With her maternal, wise expression, Milian is trusted by both refugees and the many aid workers stationed here. She stands under the shade of a canopy beside a container spray-painted with the phrase, “Refugees welcome to Piraeus,” and is constantly surrounded by a gaggle of UNHCR workers wearing blue vests.
Together, they are in the process of organizing a list of young mothers and their children to be sent to a new camp in Rafina, a distant coastal town. Many of these women come from patriarchal societies, and do not feel safe in the large camp, where the only laws that apply are those of courtesy. Milian emphasizes that the buildings in the new camp are made of concrete, a rare luxury for these refugees, many of whom have been living in tents for five months or more.
Milian belongs to a coalition of aid groups that have come together to more effectively aid the refugees in the camp. She insists that there is no internal hierarchy in the organization, and volunteers help where they can.
While she speaks, a young girl across the lot pushes a baby in a stroller. The girl falters, and the baby falls to the ground. The baby’s wails fill the air, and two volunteers rush over, scooping the child from the ground and carrying her to the shade.
At Piraeus, children run freely between the tents, under the shadows of heavy port machinery and at the edge of the platform, where water laps against the concrete and the risk of falling into the sea is ever-present. Sultan Ozcan, a nutritionist from Save the Children stationed in Piraeus explains that the parents don’t have the energy or the ability to keep watch over their children.
“They are not disciplined,” she says. “They don’t know what is right and what is wrong.” According to a recent report by Save the Children, child refugees stranded in Greece have been out of school for an average of 1.5 years. “This makes the prospects of sitting in a classroom very difficult,” Ozcan adds.
Ozcan sits in the shade of a small building that used to function as a waiting area, filling out a routine report. She proudly lists that she has encountered no sick children here, stressing the importance of cooperation between the different NGOs, or Non-Governmental Organizations.
Even with all her goodwill, Ozcan admits that working in Piraeus is often extremely difficult. In the summer heat, she says, the aid workers can’t keep up with the energetic children. “I can see people melting,” she says.
Inside the building, another young woman wearing a red Save the Children vest occupies a group of children with a Greek lesson. She slowly sounds out syllables. The children parrot after her excitedly, making mistakes with the unfamiliar sounds. The glass door of the building reads “air conditioning,” but inside the air is still and laced with cigarette smoke.

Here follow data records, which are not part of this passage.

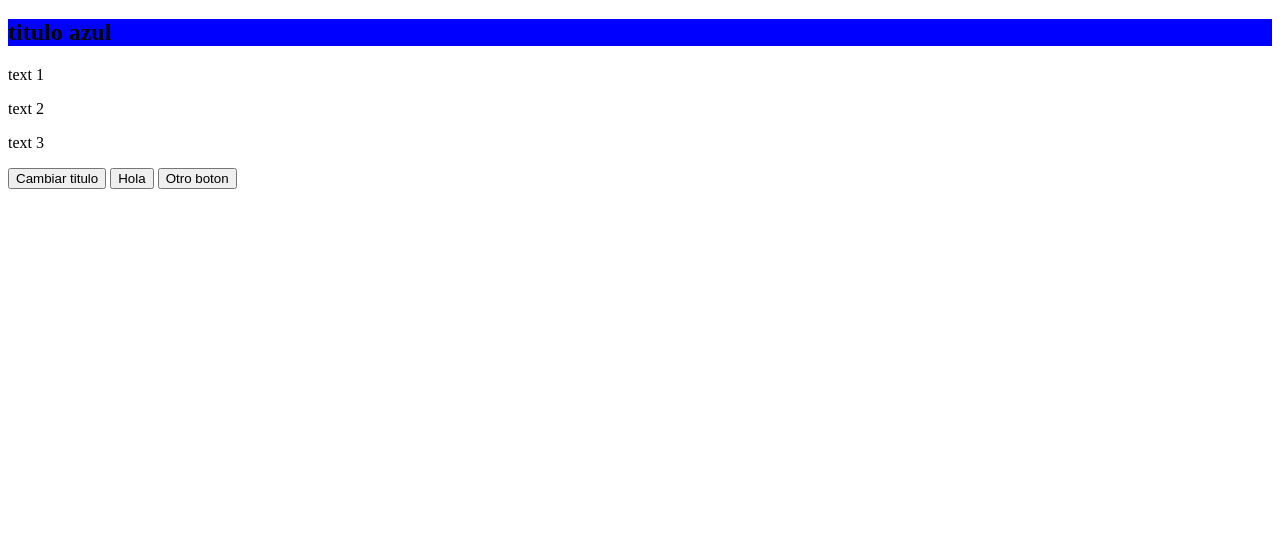
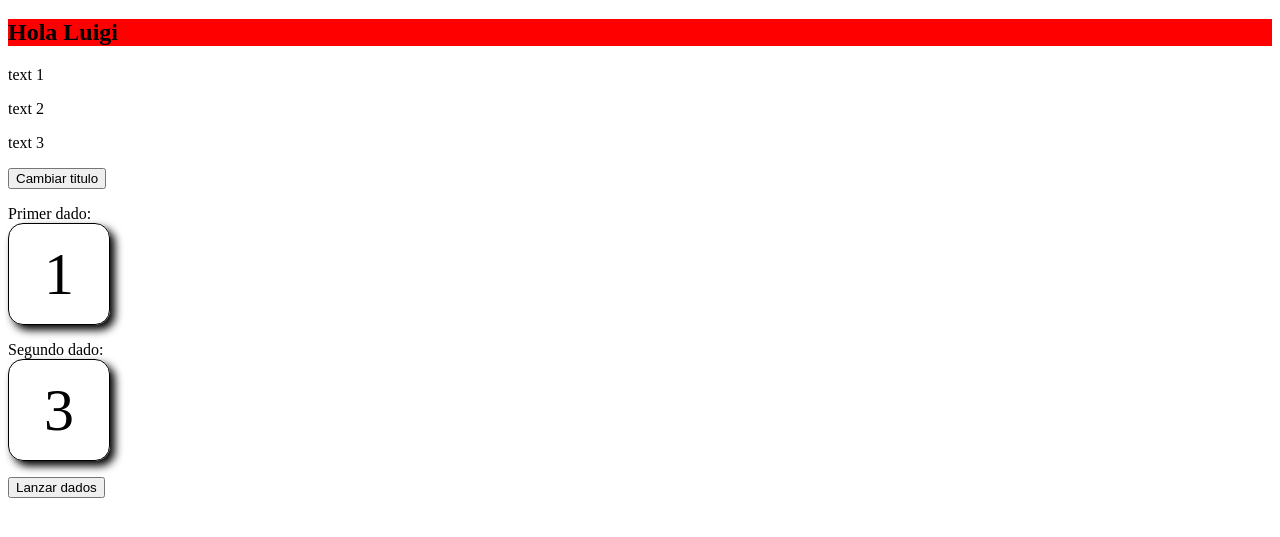
Before and after one commit to 4GeeksAcademy/diegozaratean-intro-to-js-lt27, a plain HTML site: page index.html in a window 1280 px wide. Both pictures are taken after a click on the button "Cambiar titulo". Shown: the part 61-598 px from the top of the page. Drawn offline with Linux system fonts and the light colour scheme.

Commit message:
finish random card generator class 1

```diff
--- a/index.html
+++ b/index.html
@@ -4,6 +4,7 @@
     <meta charset="UTF-8">
     <meta name="viewport" content="width=device-width, initial-scale=1.0">
     <title>Document</title>
+    <link rel="stylesheet" href="style.css">
 </head>
 <body>
     <h1>Bienvenidos a Javascript (Js) ;)</h1>
@@ -12,10 +13,14 @@
     <p class="text" onclick="cambiarTitulo()">text 1</p>
     <p>text 2</p>
     <p class="text">text 3</p>
+    <button onclick="cambiarTitulo()">Cambiar titulo</button>
 
-    <button onclick="cambiarTitulo()">Cambiar titulo</button>
-    <button>Hola</button>
-    <button>Otro boton</button>
+    <p>Primer dado: <span class="dado" id="dado1"> 1</span></p>
+    <p>Segundo dado: <span class="dado" id="dado2"> 3</span></p>
+
+
+    <button onclick="lanzarDados()">Lanzar dados</button>
+
 
 
 
--- a/main.js
+++ b/main.js
@@ -6,6 +6,7 @@ let persona = {
     edad: 30,
     nacionalidad: 'mexicana',
     skills: ['js','python','react'],
+    'lugar de nacimiento': 'guadalajara jalisco',
     mascota:{
         nombre:'spanky',
         raza:'pastor ingles'
@@ -32,8 +33,11 @@ const perro = {
 
 function cambiarTitulo(){
     console.log('ejecutar algo ')
-    document.querySelector('#title').innerHTML = 'titulo azul'
-    document.querySelector('#title').style.backgroundColor = 'blue'
+    const names = ['Mario','Luigi','Toad','Peach','Bowser','star']
+    const colors = ['red','blue','green','violet','black']
+
+    document.querySelector('#title').innerHTML = 'Hola ' + names[Math.floor(Math.random() * names.length)]
+    document.querySelector('#title').style.backgroundColor = colors[Math.floor(Math.random() * colors.length)]
 }
 
 
@@ -44,3 +48,24 @@ function cambiarTitulo(){
 // 3. cambiar el color titulo-DONE
 // 4. cambiar texto -DONE
 // 5. Integrar todo
+
+
+
+// PSEUDOCODIGO
+// Hagan un programa que lance dos dados
+// - DONE 1. cuando le de click a un boton ejecutar una accion
+// - DONE 2. generar dos numeros aletorio entre 1 y 6 - DONE
+// - DONE 3. graficas o mostrar de alguna forma que no sea en consola los dados al usuario
+// - DONE 4. asignar el numero aleatorio a los datos (desde js hasta html)
+// - DONE 4.1 asignar un valor desde js a html
+// - DONE 4.2 aaigna un numero aletorio de 1 a 6 a dado 1
+// - DONE 4.3 aaigna un numero aletorio de 1 a 6 a dado 2
+// 5. estilizar los dados para que se vean como dados
+
+console.log(Math.ceil(Math.random() * 6))
+
+function lanzarDados(){
+    console.log('lanzarDados')
+    document.getElementById('dado1').textContent = Math.ceil(Math.random() * 6)
+    document.querySelector('#dado2').innerText = Math.ceil(Math.random() * 6)
+}
--- /dev/null
+++ b/style.css
@@ -0,0 +1,11 @@
+.dado {
+    border: 1px solid black;
+    width: 100px;
+    display: block;
+    height: 100px;
+    font-size: 60px;
+    text-align: center;
+    line-height: 100px;
+    border-radius: 15px;
+    box-shadow: 5px 5px 8px;
+}
```
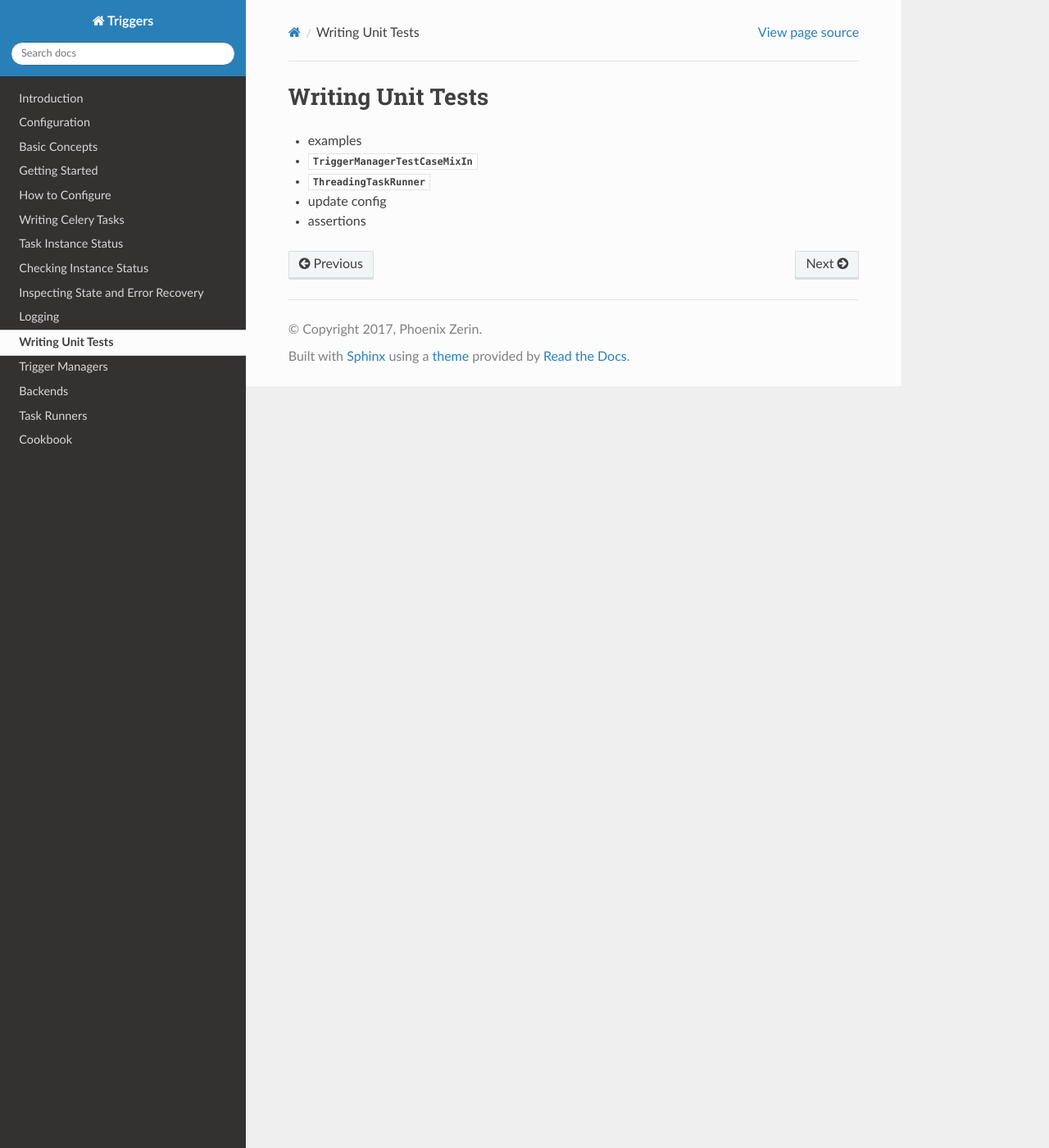
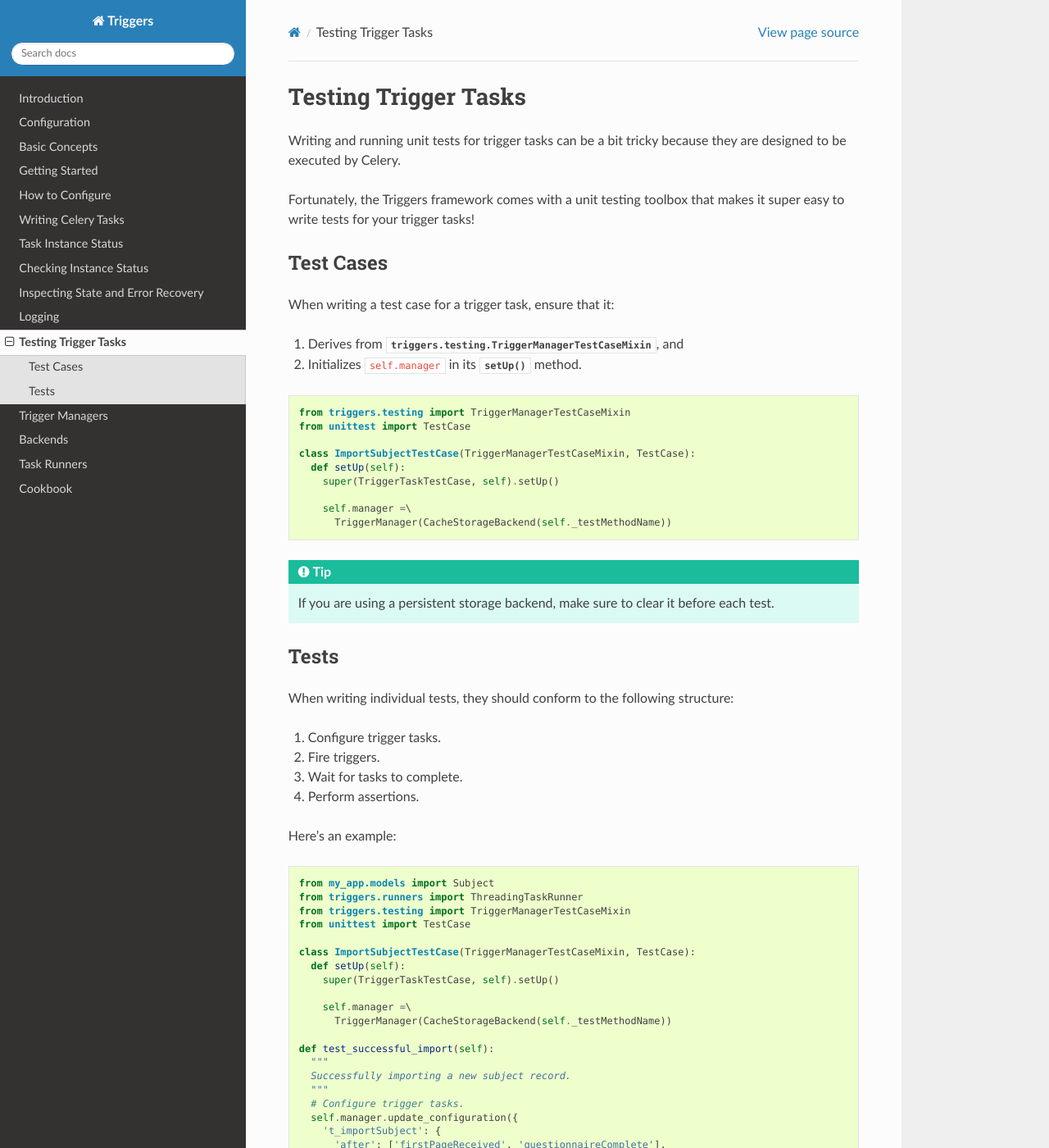
Before and after one commit to lenddoefl/triggers, a Sphinx documentation site: the page built from docs/testing.rst, in a window 1280 px wide and 1400 px high. Shown: the whole window at 82% size. Built offline with Sphinx 7.4.7 and the Read the Docs theme 2.0.0, drawn with Linux system fonts in a browser that asks for light colours; some of the changed text lies outside the part shown.

Commit message:
Added some content to `testing` docs.

```diff
--- a/docs/testing.rst
+++ b/docs/testing.rst
@@ -1,8 +1,104 @@
-==================
-Writing Unit Tests
-==================
-- examples
-- :py:class:`TriggerManagerTestCaseMixIn`
-- :py:class:`ThreadingTaskRunner`
-- update config
-- assertions
+=====================
+Testing Trigger Tasks
+=====================
+Writing and running unit tests for trigger tasks can be a bit tricky because
+they are designed to be executed by Celery.
+
+Fortunately, the Triggers framework comes with a unit testing toolbox that makes
+it super easy to write tests for your trigger tasks!
+
+
+----------
+Test Cases
+----------
+When writing a test case for a trigger task, ensure that it:
+
+#. Derives from :py:class:`triggers.testing.TriggerManagerTestCaseMixin`, and
+#. Initializes ``self.manager`` in its :py:meth:`setUp` method.
+
+.. code-block:: python
+
+   from triggers.testing import TriggerManagerTestCaseMixin
+   from unittest import TestCase
+
+   class ImportSubjectTestCase(TriggerManagerTestCaseMixin, TestCase):
+     def setUp(self):
+       super(TriggerTaskTestCase, self).setUp()
+
+       self.manager =\
+         TriggerManager(CacheStorageBackend(self._testMethodName))
+
+
+.. tip::
+   If you are using a persistent storage backend, make sure to clear it before
+   each test.
+
+
+-----
+Tests
+-----
+When writing individual tests, they should conform to the following structure:
+
+#. Configure trigger tasks.
+#. Fire triggers.
+#. Wait for tasks to complete.
+#. Perform assertions.
+
+Here's an example:
+
+.. code-block:: python
+
+   from my_app.models import Subject
+   from triggers.runners import ThreadingTaskRunner
+   from triggers.testing import TriggerManagerTestCaseMixin
+   from unittest import TestCase
+
+   class ImportSubjectTestCase(TriggerManagerTestCaseMixin, TestCase):
+     def setUp(self):
+       super(TriggerTaskTestCase, self).setUp()
+
+       self.manager =\
+         TriggerManager(CacheStorageBackend(self._testMethodName))
+
+   def test_successful_import(self):
+     """
+     Successfully importing a new subject record.
+     """
+     # Configure trigger tasks.
+     self.manager.update_configuration({
+       't_importSubject': {
+         'after': ['firstPageReceived', 'questionnaireComplete'],
+         'run': 'app.tasks.ImportSubject',
+       },
+     })
+
+     responses = {
+       'firstName': 'Marcus',
+       # etc.
+     }
+
+     # Fire triggers (in this case, simulating successful
+     # questionnaire completion).
+     self.manager.fire(
+       trigger_name   = 'firstPageReceived',
+       trigger_kwargs = {'responses': responses},
+     )
+
+     self.manager.fire('questionnaireComplete')
+
+     # Wait for tasks to complete.
+     ThreadingTaskRunner.join_all()
+
+     # Perform assertions.
+     subject = Subject.objects.latest()
+
+     self.assertInstanceFinished(
+       't_importSubject#0',
+       {'subjectId': subject.pk},
+     )
+
+     self.assertEqual(subject.firstName, responses['firstName'])
+     # etc.
+
+
+.. todo subsections for each bullet point from above
```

While the Greek Ministry of Education has promised to provide all child refugees with an education beginning this September, there are still many obstacles to making this happen, including a Greek education system facing a dire deficit in teachers. In the meantime, the children of Piraeus are being raised in the schoolrooms of barefooted idleness.
Back in the Athens of tourists, business is as usual. The city is heavily dependent on the revenue from its tourism industry, and perhaps the metropolis simply cannot afford to display the strain caused by the refugees at its gate. Waiters stand at the entrance to cafes, coaxing potential customers with a sweet cup of cappuccino freddo. Carts offering an assortment of nuts are parked along the narrow streets of Plaka and gift shops sell wide-brimmed hats against the Athenian sun. On street corners, bored police officers survey the scene.